__Work item__
Please repeat the records beneath this task exactly as they appear, but skip the images.

__Input for this task__
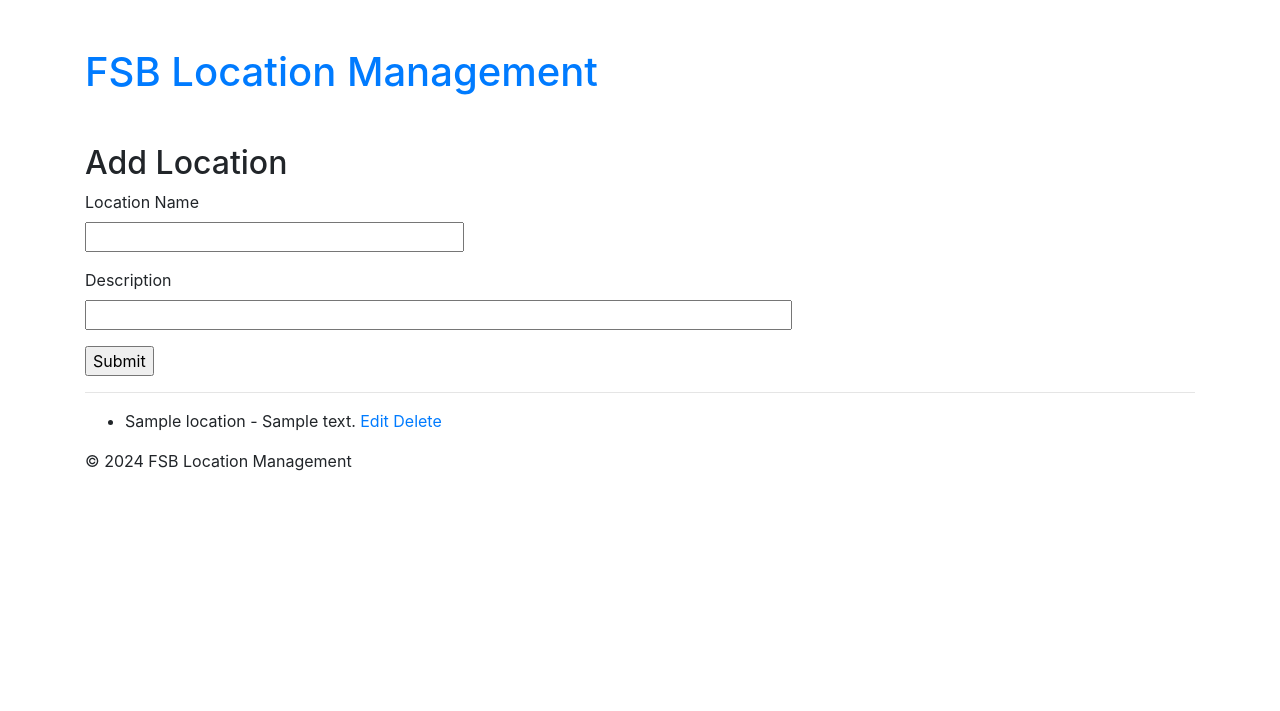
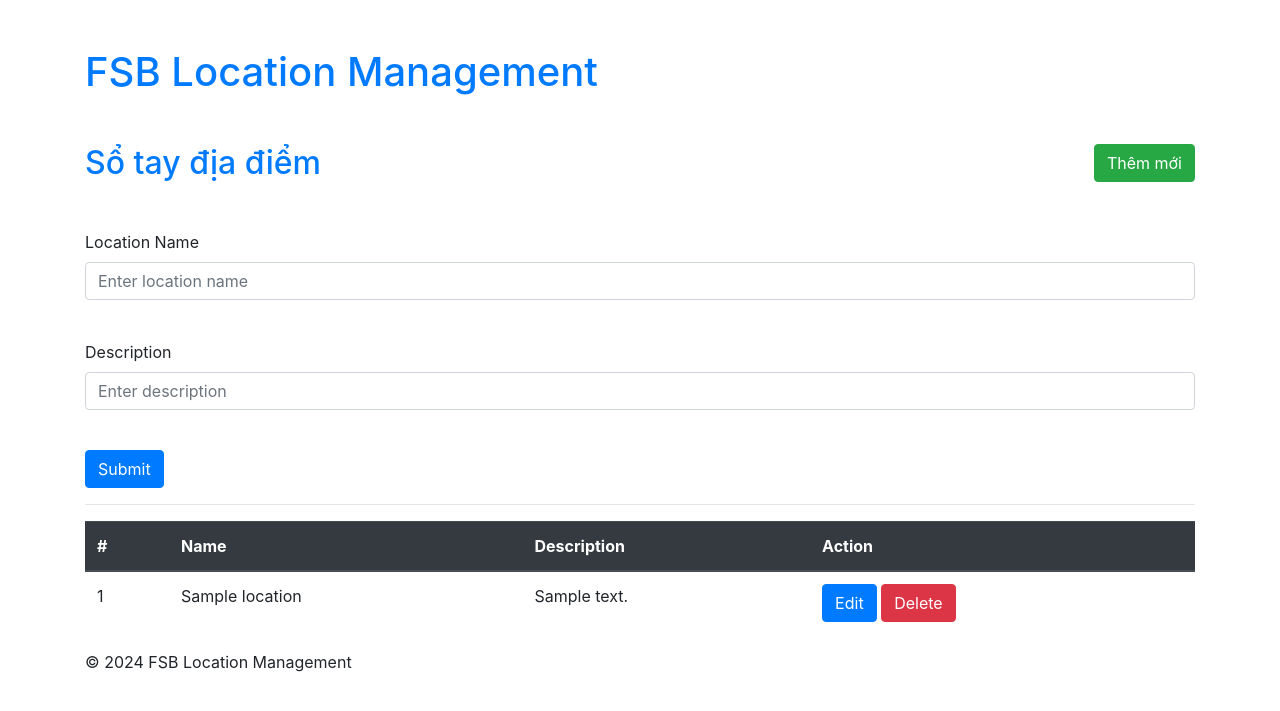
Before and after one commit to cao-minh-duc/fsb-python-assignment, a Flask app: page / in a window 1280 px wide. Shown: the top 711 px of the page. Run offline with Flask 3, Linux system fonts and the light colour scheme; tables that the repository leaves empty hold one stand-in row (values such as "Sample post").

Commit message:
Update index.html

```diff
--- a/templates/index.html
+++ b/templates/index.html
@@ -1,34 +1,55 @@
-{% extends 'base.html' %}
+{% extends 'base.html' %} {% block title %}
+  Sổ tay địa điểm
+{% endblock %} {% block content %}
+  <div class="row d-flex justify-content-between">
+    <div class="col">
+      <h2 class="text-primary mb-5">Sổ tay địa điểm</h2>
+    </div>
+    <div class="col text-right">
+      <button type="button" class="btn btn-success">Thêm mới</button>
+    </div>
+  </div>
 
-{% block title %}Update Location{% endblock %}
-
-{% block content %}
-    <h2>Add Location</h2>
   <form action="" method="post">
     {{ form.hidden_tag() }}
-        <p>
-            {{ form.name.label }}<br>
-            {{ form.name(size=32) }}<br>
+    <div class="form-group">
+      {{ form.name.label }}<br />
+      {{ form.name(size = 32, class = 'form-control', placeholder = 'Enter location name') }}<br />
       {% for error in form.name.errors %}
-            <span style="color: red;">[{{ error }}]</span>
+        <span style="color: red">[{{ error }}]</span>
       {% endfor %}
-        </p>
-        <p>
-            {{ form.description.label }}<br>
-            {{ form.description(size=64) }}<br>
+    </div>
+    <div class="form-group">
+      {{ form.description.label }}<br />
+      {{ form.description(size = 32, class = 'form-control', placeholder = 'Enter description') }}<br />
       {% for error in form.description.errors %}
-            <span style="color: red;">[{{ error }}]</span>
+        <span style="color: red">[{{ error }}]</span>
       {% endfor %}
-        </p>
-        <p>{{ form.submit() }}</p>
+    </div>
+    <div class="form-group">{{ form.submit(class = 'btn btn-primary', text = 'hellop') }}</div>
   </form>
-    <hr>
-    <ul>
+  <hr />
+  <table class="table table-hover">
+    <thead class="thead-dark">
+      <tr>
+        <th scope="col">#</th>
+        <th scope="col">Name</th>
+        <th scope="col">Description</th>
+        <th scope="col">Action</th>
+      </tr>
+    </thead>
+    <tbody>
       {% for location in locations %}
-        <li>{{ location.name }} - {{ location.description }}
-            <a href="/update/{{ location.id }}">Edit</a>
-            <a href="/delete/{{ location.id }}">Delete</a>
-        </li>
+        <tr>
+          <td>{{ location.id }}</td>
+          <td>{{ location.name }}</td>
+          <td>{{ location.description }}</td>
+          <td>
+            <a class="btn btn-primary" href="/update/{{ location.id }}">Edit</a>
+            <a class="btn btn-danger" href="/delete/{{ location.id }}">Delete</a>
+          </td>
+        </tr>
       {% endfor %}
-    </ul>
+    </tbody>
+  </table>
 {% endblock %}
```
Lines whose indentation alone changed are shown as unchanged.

__Completed exercise__
Before and after one commit to cao-minh-duc/fsb-python-assignment, a Flask app: page / in a window 1280 px wide. Shown: the top 711 px of the page. Run offline with Flask 3, Linux system fonts and the light colour scheme; tables that the repository leaves empty hold one stand-in row (values such as "Sample post").

Commit message:
Update index.html

```diff
--- a/templates/index.html
+++ b/templates/index.html
@@ -1,34 +1,55 @@
-{% extends 'base.html' %}
+{% extends 'base.html' %} {% block title %}
+  Sổ tay địa điểm
+{% endblock %} {% block content %}
+  <div class="row d-flex justify-content-between">
+    <div class="col">
+      <h2 class="text-primary mb-5">Sổ tay địa điểm</h2>
+    </div>
+    <div class="col text-right">
+      <button type="button" class="btn btn-success">Thêm mới</button>
+    </div>
+  </div>
 
-{% block title %}Update Location{% endblock %}
-
-{% block content %}
-    <h2>Add Location</h2>
   <form action="" method="post">
     {{ form.hidden_tag() }}
-        <p>
-            {{ form.name.label }}<br>
-            {{ form.name(size=32) }}<br>
+    <div class="form-group">
+      {{ form.name.label }}<br />
+      {{ form.name(size = 32, class = 'form-control', placeholder = 'Enter location name') }}<br />
       {% for error in form.name.errors %}
-            <span style="color: red;">[{{ error }}]</span>
+        <span style="color: red">[{{ error }}]</span>
       {% endfor %}
-        </p>
-        <p>
-            {{ form.description.label }}<br>
-            {{ form.description(size=64) }}<br>
+    </div>
+    <div class="form-group">
+      {{ form.description.label }}<br />
+      {{ form.description(size = 32, class = 'form-control', placeholder = 'Enter description') }}<br />
       {% for error in form.description.errors %}
-            <span style="color: red;">[{{ error }}]</span>
+        <span style="color: red">[{{ error }}]</span>
       {% endfor %}
-        </p>
-        <p>{{ form.submit() }}</p>
+    </div>
+    <div class="form-group">{{ form.submit(class = 'btn btn-primary', text = 'hellop') }}</div>
   </form>
-    <hr>
-    <ul>
+  <hr />
+  <table class="table table-hover">
+    <thead class="thead-dark">
+      <tr>
+        <th scope="col">#</th>
+        <th scope="col">Name</th>
+        <th scope="col">Description</th>
+        <th scope="col">Action</th>
+      </tr>
+    </thead>
+    <tbody>
       {% for location in locations %}
-        <li>{{ location.name }} - {{ location.description }}
-            <a href="/update/{{ location.id }}">Edit</a>
-            <a href="/delete/{{ location.id }}">Delete</a>
-        </li>
+        <tr>
+          <td>{{ location.id }}</td>
+          <td>{{ location.name }}</td>
+          <td>{{ location.description }}</td>
+          <td>
+            <a class="btn btn-primary" href="/update/{{ location.id }}">Edit</a>
+            <a class="btn btn-danger" href="/delete/{{ location.id }}">Delete</a>
+          </td>
+        </tr>
       {% endfor %}
-    </ul>
+    </tbody>
+  </table>
 {% endblock %}
```
Lines whose indentation alone changed are shown as unchanged.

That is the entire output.